I based a lot of my foreign policy decisions on some things that I think are true. One, I believe there's an Almighty, and secondly, I believe one of the great gifts of the Almighty is the desire in everybody's soul, regardless of what you look like or where you live, to be free. I believe liberty is universal. I believe people want to be free. And I know that democracies do not war with each other.

So your strategy to defeat Islamic extremists is to say God told you to go to war with them? To invade their country? And to do all this by lying to the people of the United States? How's that working for you?
You know, it's really important for people to be able to connect the concept of freedom to our security. And it's hard. It's hard, particularly in a day and age when every act of violence is put in your living room. And I know that. I fully understand the challenge I face as the Commander-in-Chief to describe to the American people why the sacrifice is worth it.

Yes, it IS hard to convince the American people to give up their civil liberties, to send their loved ones to die or be maimed, to allow their children and grandchildren to pay for a war based on lies. Maybe that's why your approval ratings are so low.

One other choice comment:
And the United States government, whether you agree with my policy or not, must stand by our troops.

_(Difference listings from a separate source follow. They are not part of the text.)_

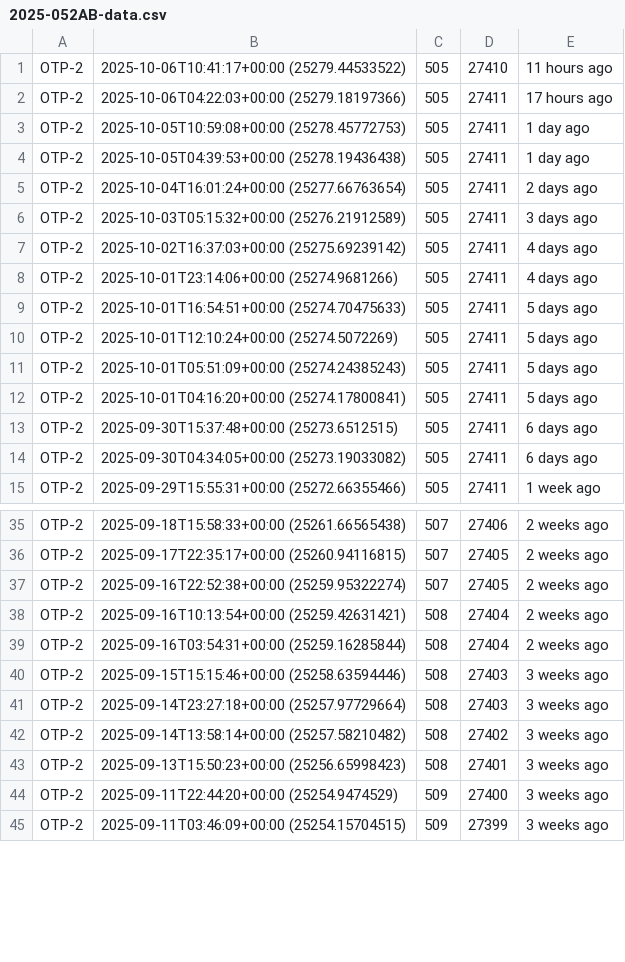
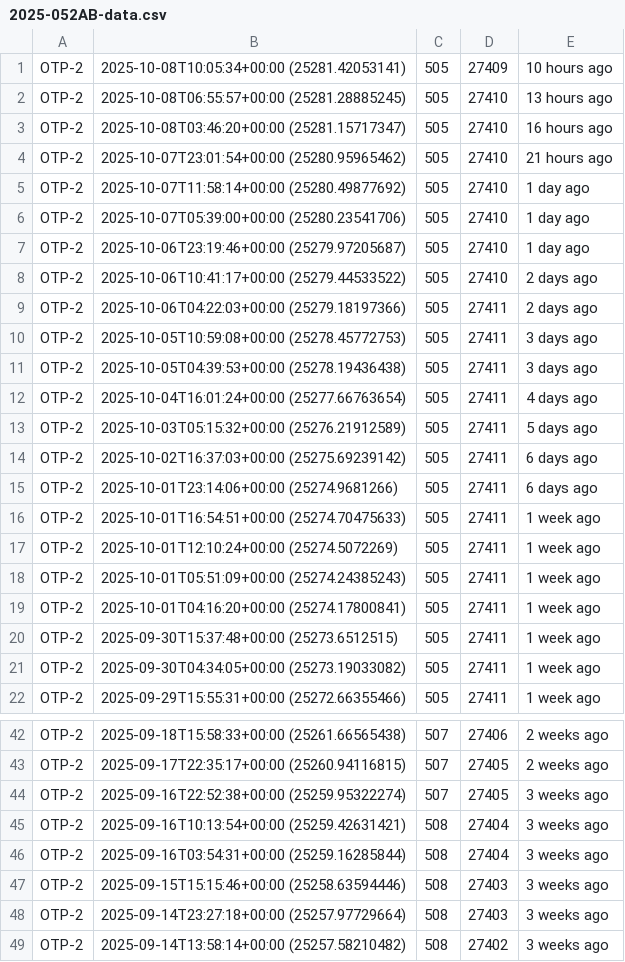
Before and after one commit to pjkundert/OTP-2-thrust, a CSV file: 2025-052AB-data.csv, drawn as a sheet; only a part is shown, gaps mark what is left out; the shorter side is filled out with more unchanged rows; the diff covers the shown part only.

Commit message:
Updated to Oct 8th data

```diff
--- a/2025-052AB-data.csv
+++ b/2025-052AB-data.csv
@@ -1,15 +1,22 @@
-OTP-2	2025-10-06T10:41:17+00:00 (25279.44533522)	505	27410	11 hours ago
-OTP-2	2025-10-06T04:22:03+00:00 (25279.18197366)	505	27411	17 hours ago
-OTP-2	2025-10-05T10:59:08+00:00 (25278.45772753)	505	27411	1 day ago
-OTP-2	2025-10-05T04:39:53+00:00 (25278.19436438)	505	27411	1 day ago
-OTP-2	2025-10-04T16:01:24+00:00 (25277.66763654)	505	27411	2 days ago
-OTP-2	2025-10-03T05:15:32+00:00 (25276.21912589)	505	27411	3 days ago
-OTP-2	2025-10-02T16:37:03+00:00 (25275.69239142)	505	27411	4 days ago
-OTP-2	2025-10-01T23:14:06+00:00 (25274.9681266)	505	27411	4 days ago
-OTP-2	2025-10-01T16:54:51+00:00 (25274.70475633)	505	27411	5 days ago
-OTP-2	2025-10-01T12:10:24+00:00 (25274.5072269)	505	27411	5 days ago
-OTP-2	2025-10-01T05:51:09+00:00 (25274.24385243)	505	27411	5 days ago
-OTP-2	2025-10-01T04:16:20+00:00 (25274.17800841)	505	27411	5 days ago
-OTP-2	2025-09-30T15:37:48+00:00 (25273.6512515)	505	27411	6 days ago
-OTP-2	2025-09-30T04:34:05+00:00 (25273.19033082)	505	27411	6 days ago
+OTP-2	2025-10-08T10:05:34+00:00 (25281.42053141)	505	27409	10 hours ago
+OTP-2	2025-10-08T06:55:57+00:00 (25281.28885245)	505	27410	13 hours ago
+OTP-2	2025-10-08T03:46:20+00:00 (25281.15717347)	505	27410	16 hours ago
+OTP-2	2025-10-07T23:01:54+00:00 (25280.95965462)	505	27410	21 hours ago
+OTP-2	2025-10-07T11:58:14+00:00 (25280.49877692)	505	27410	1 day ago
+OTP-2	2025-10-07T05:39:00+00:00 (25280.23541706)	505	27410	1 day ago
+OTP-2	2025-10-06T23:19:46+00:00 (25279.97205687)	505	27410	1 day ago
+OTP-2	2025-10-06T10:41:17+00:00 (25279.44533522)	505	27410	2 days ago
+OTP-2	2025-10-06T04:22:03+00:00 (25279.18197366)	505	27411	2 days ago
+OTP-2	2025-10-05T10:59:08+00:00 (25278.45772753)	505	27411	3 days ago
+OTP-2	2025-10-05T04:39:53+00:00 (25278.19436438)	505	27411	3 days ago
+OTP-2	2025-10-04T16:01:24+00:00 (25277.66763654)	505	27411	4 days ago
+OTP-2	2025-10-03T05:15:32+00:00 (25276.21912589)	505	27411	5 days ago
+OTP-2	2025-10-02T16:37:03+00:00 (25275.69239142)	505	27411	6 days ago
+OTP-2	2025-10-01T23:14:06+00:00 (25274.9681266)	505	27411	6 days ago
+OTP-2	2025-10-01T16:54:51+00:00 (25274.70475633)	505	27411	1 week ago
+OTP-2	2025-10-01T12:10:24+00:00 (25274.5072269)	505	27411	1 week ago
+OTP-2	2025-10-01T05:51:09+00:00 (25274.24385243)	505	27411	1 week ago
+OTP-2	2025-10-01T04:16:20+00:00 (25274.17800841)	505	27411	1 week ago
+OTP-2	2025-09-30T15:37:48+00:00 (25273.6512515)	505	27411	1 week ago
+OTP-2	2025-09-30T04:34:05+00:00 (25273.19033082)	505	27411	1 week ago
 OTP-2	2025-09-29T15:55:31+00:00 (25272.66355466)	505	27411	1 week ago
@@ -36,5 +43,5 @@ OTP-2	2025-09-18T15:58:33+00:00 (25261.66565438)	507	27406	2 weeks ago
 OTP-2	2025-09-17T22:35:17+00:00 (25260.94116815)	507	27405	2 weeks ago
-OTP-2	2025-09-16T22:52:38+00:00 (25259.95322274)	507	27405	2 weeks ago
-OTP-2	2025-09-16T10:13:54+00:00 (25259.42631421)	508	27404	2 weeks ago
-OTP-2	2025-09-16T03:54:31+00:00 (25259.16285844)	508	27404	2 weeks ago
+OTP-2	2025-09-16T22:52:38+00:00 (25259.95322274)	507	27405	3 weeks ago
+OTP-2	2025-09-16T10:13:54+00:00 (25259.42631421)	508	27404	3 weeks ago
+OTP-2	2025-09-16T03:54:31+00:00 (25259.16285844)	508	27404	3 weeks ago
 OTP-2	2025-09-15T15:15:46+00:00 (25258.63594446)	508	27403	3 weeks ago
```
Also changed, not shown: 7 removed rows and 9 edited cells elsewhere in this file, 2 other files.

When they're in harm's way, they deserve the best pay, the best equipment, and the best possible support.

Which is why Bush has been unable to get armored equipment to the troops even after three years of war, why he has cut veteran's benefits, and why he hasn't attended a single funeral of a soldier killed in Iraq.

But remember -- 9/11 -- weapons of mass destruction -- everybody wants freedom -- support the troops -- it's hard.